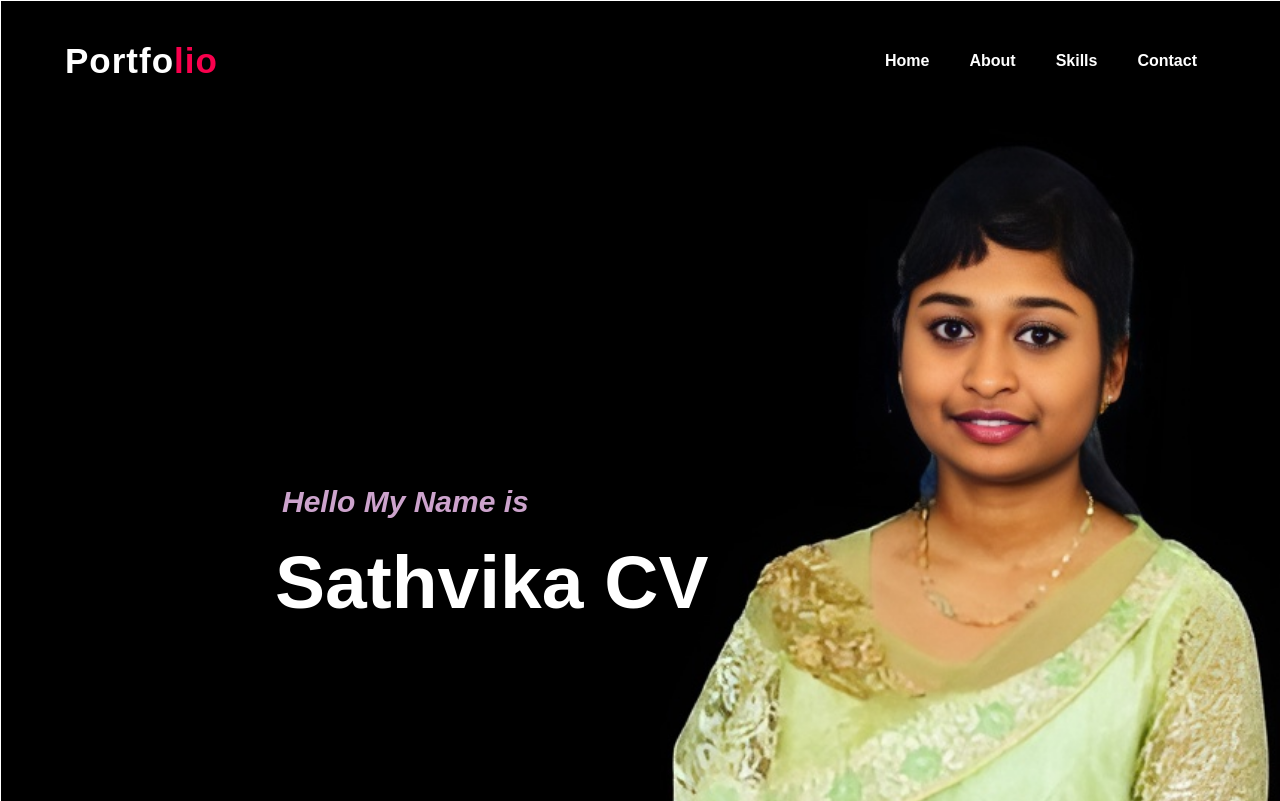
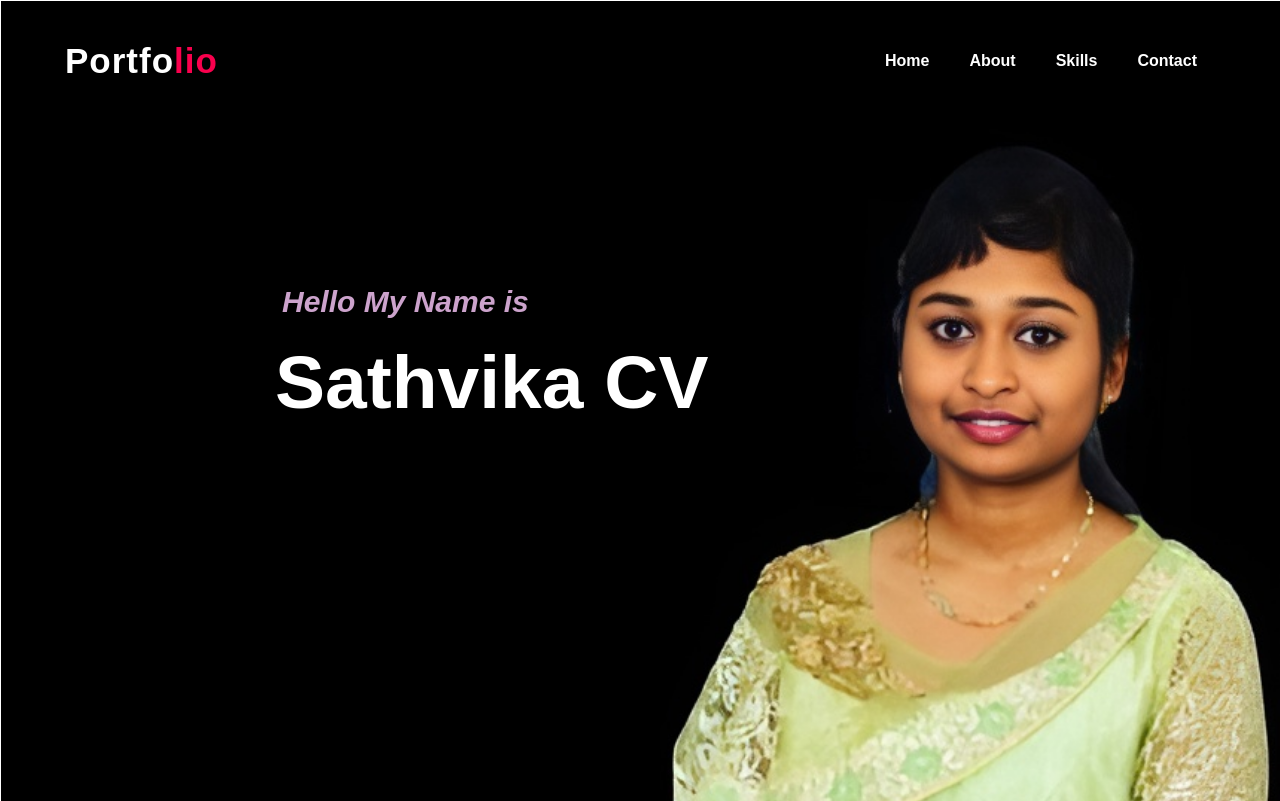
Before and after one commit to SathvikaCV7/Portfolio, a plain HTML site: page index.html in a window 1280 px wide. Shown: the top 801 px of the page. Drawn offline with Linux system fonts and the light colour scheme.

Commit message:
Update sath.css

```diff
--- a/sath.css
+++ b/sath.css
@@ -14,7 +14,7 @@
 	margin:1px;
 }
 .content{
-	margin-top:350px;
+	margin-top:150px;
 	margin-left:200px;
 }
 nav{
```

YOUR ASSIGNMENT –
Nothing but the lines from the one with "Update sath.css" through the end of the data above should be repeated, each exactly as it stands.

OUTPUT –
Update sath.css

```diff
--- a/sath.css
+++ b/sath.css
@@ -14,7 +14,7 @@
 	margin:1px;
 }
 .content{
-	margin-top:350px;
+	margin-top:150px;
 	margin-left:200px;
 }
 nav{
```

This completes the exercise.